diligent diligent - 1 month ago 6
Java Question

What's the difference between Inject and Provider in JSR-330

all

I don't know what's the difference between Inject and Provider in JSR-330.
I am using google guice, and everyday using

@Inject
, and I know in JSR-330, it has
Provider<T>
.

My question is


  1. what's the meaning of
    Provider<T>
    ?

  2. when can when user
    Provider<T>
    ?

  3. what's the difference with
    @Inject
    ?



Thanks in advance.

Answer

Everything is already explained into the javadoc, I quote:

Compared to injecting T directly (implicitly using @Inject only), injecting Provider<T> enables:

  1. retrieving multiple instances.
  2. lazy or optional retrieval of an instance.
  3. breaking circular dependencies.
  4. abstracting scope so you can look up an instance in a smaller scope from an instance in a containing scope.

Example for #1:

Here you get several instances of Seat from the same provider

class Car {
    @Inject 
    Car(Provider<Seat> seatProvider) {
        Seat driver = seatProvider.get();
        Seat passenger = seatProvider.get();
        ...
    }
}

Example for #2:

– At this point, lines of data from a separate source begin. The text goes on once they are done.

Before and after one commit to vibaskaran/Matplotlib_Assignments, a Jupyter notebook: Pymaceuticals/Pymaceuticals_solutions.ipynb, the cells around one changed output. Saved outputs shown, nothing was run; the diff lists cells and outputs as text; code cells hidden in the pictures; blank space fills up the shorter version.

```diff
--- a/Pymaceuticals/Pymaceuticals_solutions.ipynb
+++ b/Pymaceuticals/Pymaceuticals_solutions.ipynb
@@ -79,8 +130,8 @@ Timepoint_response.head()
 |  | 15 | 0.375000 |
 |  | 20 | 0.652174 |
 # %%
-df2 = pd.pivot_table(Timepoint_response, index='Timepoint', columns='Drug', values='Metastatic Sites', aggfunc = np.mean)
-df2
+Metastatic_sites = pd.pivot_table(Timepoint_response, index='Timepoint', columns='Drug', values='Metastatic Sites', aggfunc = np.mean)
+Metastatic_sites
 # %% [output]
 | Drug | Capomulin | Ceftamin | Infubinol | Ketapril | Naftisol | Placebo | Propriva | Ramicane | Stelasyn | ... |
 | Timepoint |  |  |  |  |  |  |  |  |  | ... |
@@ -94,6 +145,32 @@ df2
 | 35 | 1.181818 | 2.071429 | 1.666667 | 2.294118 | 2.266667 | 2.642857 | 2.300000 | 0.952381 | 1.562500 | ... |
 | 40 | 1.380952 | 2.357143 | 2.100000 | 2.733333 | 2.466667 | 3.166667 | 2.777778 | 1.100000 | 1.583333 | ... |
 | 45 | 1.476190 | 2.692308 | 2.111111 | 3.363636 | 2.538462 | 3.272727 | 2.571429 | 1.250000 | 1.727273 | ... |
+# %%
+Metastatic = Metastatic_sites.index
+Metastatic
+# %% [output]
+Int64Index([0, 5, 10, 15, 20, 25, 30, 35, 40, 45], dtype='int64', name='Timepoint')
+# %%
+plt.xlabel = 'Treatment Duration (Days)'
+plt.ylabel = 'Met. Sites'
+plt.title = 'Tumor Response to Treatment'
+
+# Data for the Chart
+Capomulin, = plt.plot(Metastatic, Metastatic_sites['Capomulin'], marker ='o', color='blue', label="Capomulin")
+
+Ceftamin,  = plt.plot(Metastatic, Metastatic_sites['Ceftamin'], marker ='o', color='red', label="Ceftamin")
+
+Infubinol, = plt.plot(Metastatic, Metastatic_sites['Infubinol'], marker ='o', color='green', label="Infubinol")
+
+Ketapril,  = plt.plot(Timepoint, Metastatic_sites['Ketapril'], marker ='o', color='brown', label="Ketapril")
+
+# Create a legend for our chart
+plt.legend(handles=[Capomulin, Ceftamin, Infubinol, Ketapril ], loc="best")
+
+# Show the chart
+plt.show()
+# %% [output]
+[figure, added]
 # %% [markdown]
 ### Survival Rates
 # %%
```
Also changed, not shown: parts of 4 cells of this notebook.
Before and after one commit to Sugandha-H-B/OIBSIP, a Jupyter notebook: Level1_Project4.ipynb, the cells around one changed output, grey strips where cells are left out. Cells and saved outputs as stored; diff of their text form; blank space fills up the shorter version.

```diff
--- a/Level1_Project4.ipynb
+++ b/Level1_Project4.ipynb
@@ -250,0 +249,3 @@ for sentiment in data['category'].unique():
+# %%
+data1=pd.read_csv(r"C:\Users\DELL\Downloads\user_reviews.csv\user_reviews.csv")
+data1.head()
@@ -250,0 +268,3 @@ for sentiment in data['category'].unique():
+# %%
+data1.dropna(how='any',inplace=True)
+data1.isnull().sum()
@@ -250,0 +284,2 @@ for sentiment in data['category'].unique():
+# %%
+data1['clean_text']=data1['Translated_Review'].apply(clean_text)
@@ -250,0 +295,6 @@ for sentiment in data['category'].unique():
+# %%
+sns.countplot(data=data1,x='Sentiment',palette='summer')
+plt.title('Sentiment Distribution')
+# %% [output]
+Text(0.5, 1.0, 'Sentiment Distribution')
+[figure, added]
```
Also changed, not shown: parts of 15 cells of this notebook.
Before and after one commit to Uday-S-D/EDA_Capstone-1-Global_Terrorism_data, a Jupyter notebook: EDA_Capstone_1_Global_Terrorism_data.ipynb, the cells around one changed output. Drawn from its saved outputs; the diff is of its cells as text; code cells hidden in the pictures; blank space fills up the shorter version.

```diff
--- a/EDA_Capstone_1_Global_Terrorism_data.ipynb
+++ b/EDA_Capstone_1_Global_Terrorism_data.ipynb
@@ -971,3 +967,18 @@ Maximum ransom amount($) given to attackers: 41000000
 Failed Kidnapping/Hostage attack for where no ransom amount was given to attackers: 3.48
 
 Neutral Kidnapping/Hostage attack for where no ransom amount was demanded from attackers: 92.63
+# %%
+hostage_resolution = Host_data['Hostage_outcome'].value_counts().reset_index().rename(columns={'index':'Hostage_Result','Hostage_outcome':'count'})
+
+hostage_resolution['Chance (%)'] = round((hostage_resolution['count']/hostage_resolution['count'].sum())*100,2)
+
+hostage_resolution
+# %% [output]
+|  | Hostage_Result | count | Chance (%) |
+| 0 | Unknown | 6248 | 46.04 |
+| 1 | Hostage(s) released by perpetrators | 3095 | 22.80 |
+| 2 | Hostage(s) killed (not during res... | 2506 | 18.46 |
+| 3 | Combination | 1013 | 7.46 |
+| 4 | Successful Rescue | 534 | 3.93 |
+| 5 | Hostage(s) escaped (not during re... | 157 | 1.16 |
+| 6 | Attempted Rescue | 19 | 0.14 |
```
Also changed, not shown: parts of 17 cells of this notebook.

Here you use a provider to avoid creating directly the instance of the class MyClassLongToCreate as we know that it is slow, so we will get it lazily thanks to the get method only when needed.

class MyClass {
    @Inject
    private Provider<MyClassLongToCreate> lazy;
    ...
}

Example for #3:

Here is a circular dependency that cannot be solved easily by the container such that some containers could just throw an exception as they don't know how to solve it by their own.

class C1 {
    private final C2 c2;
    @Inject
    C1(C2 c2) {
        this.c2 = c2;
        ...
    }
}

class C2 {
    private final C1 c1;
    @Inject
    C2(C1 c1) {
        this.c1 = c1;
        ...
    }
}

To fix it we use a Provider on at least one of the constructors to break the circular dependency as next:

class C1 {
    private final C2 c2;
    @Inject
    C1(Provider<C2> c2) {
        this.c2 = c2.get();
        ...
    }
}

This will make the container create first C2 through the get call then it will be able to finish on creating C1.

Example for #4:

Here you have a class C2 that is scoped to the session which depends on C1 that itslef scoped to the request, we use a provider to allow us to get the instance of C1 corresponding to the current request as it will change from one request to another.

@RequestScoped
public class C1 {
    ...  
}

@SessionScoped
public class C2 {
    @Inject
    private Provider<C1> provider;
    ...
    public void doSomething() {
        // Get the instance corresponding to the current request
        C1 c1 = provider.get();
        ...
    }
}